Tag Archives: Ring Road

Iceland – Day 10

“Kleifarvatn” - South-East Iceland

“Kleifarvatn” – South-East Iceland

“The very land oozed sulphurous steam, as if some ancient beast trapped below was exhaling through the cracks in the earth, yet the morning light filled the air with a quiet peace”
– Ed Lehming

Day 10, our final day in this wonderful land of contrasts: Fire and Ice, vast black plains and towering mountains. The land of endless waterfalls and barren lava fields.

On this final day, our loop ended where Highway 42 met Highway 427 along the south coast of Iceland, where our journey began on a dark morning at the end of October. We covered some 2,700 km of highways, side roads, and potholed dirt tracks.

The most amazing thing I discovered on this trip with my son is the incredible and indescribable diversity of this country. Every single vista, from majestic seaside mountains to the endless black and tortured lava fields is that there are surprises when you take the time to look closely.
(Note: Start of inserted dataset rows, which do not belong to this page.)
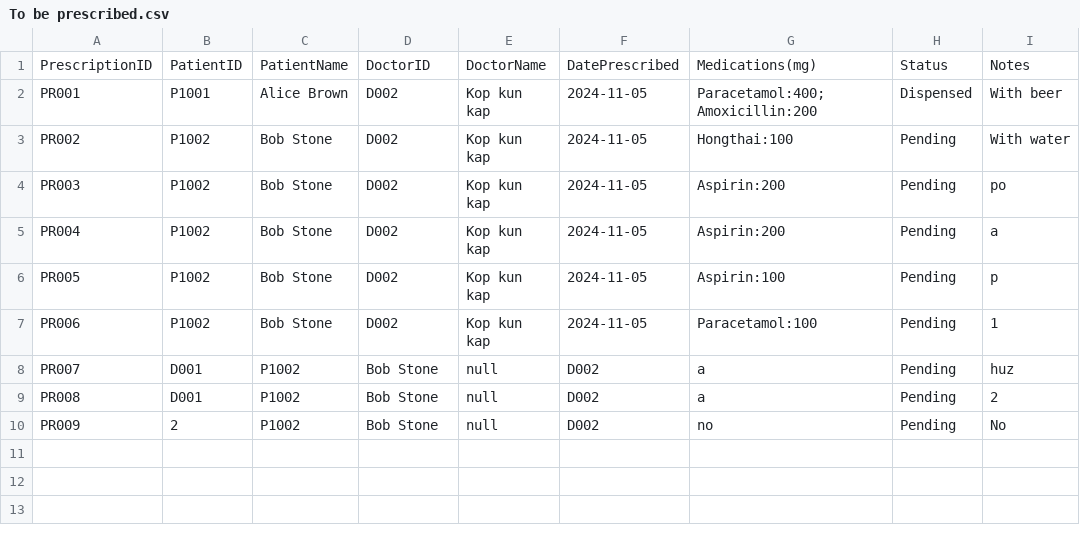
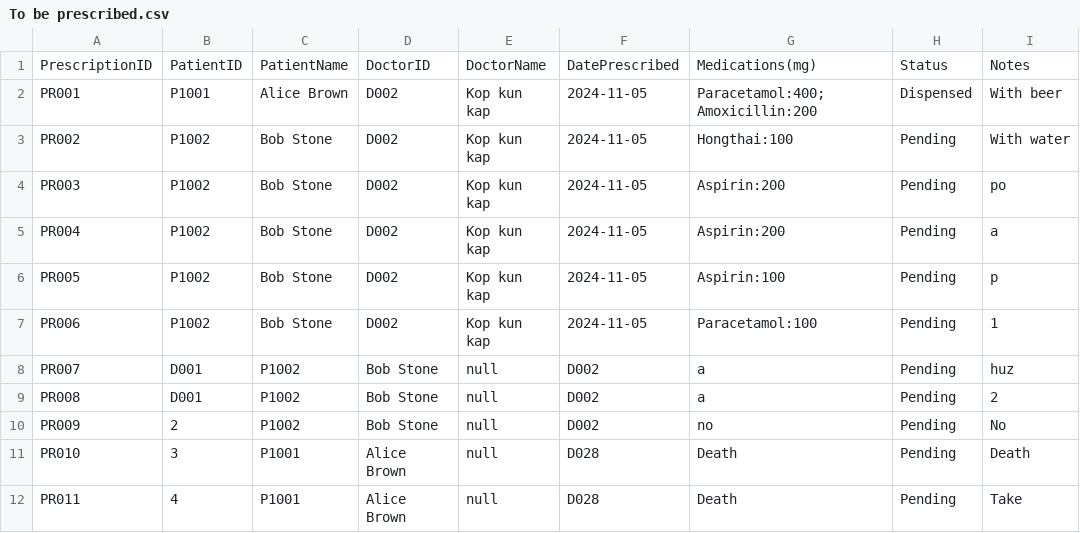
Before and after one commit to WhiteHatHud/SC2002Project, a CSV file: To be prescribed.csv, drawn as a sheet.

```diff
--- a/To be prescribed.csv
+++ b/To be prescribed.csv
@@ -10 +10,3 @@ PR008,D001,P1002,Bob Stone,null,D002,a,Pending,2
 PR009,2,P1002,Bob Stone,null,D002,no,Pending,No
+PR010,3,P1001,Alice Brown,null,D028,Death,Pending,Death
+PR011,4,P1001,Alice Brown,null,D028,Death,Pending,Take
```
Also changed, not shown: Diagnosis.csv, 1 other file.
I made far too many photos of the mountains we passed, but I fell in love with the Icelandic mountains, in their many forms, from tiered pyramids to flattened cones and every variation between. Some were pure black, made of ages of fine cinder and ash, while others were deep brown, covered in eons of moss. like ancient temples.

The deeper and more carefully you looked, the more wonderful they became, revealing details not noticed at first.

That is why I chose this as the final photo in this overview of our trip. When first composing the photo, I saw a lovely mountain lake with steaming volcanic vents in the distance. But, like the rest of the land, closer inspection reveals herds of grazing Icelandic horses and a farmhouse among the vents. The stark landscape opens up to be more than you first expect or see and the light, which shift sby the minute, always reveals more wonder.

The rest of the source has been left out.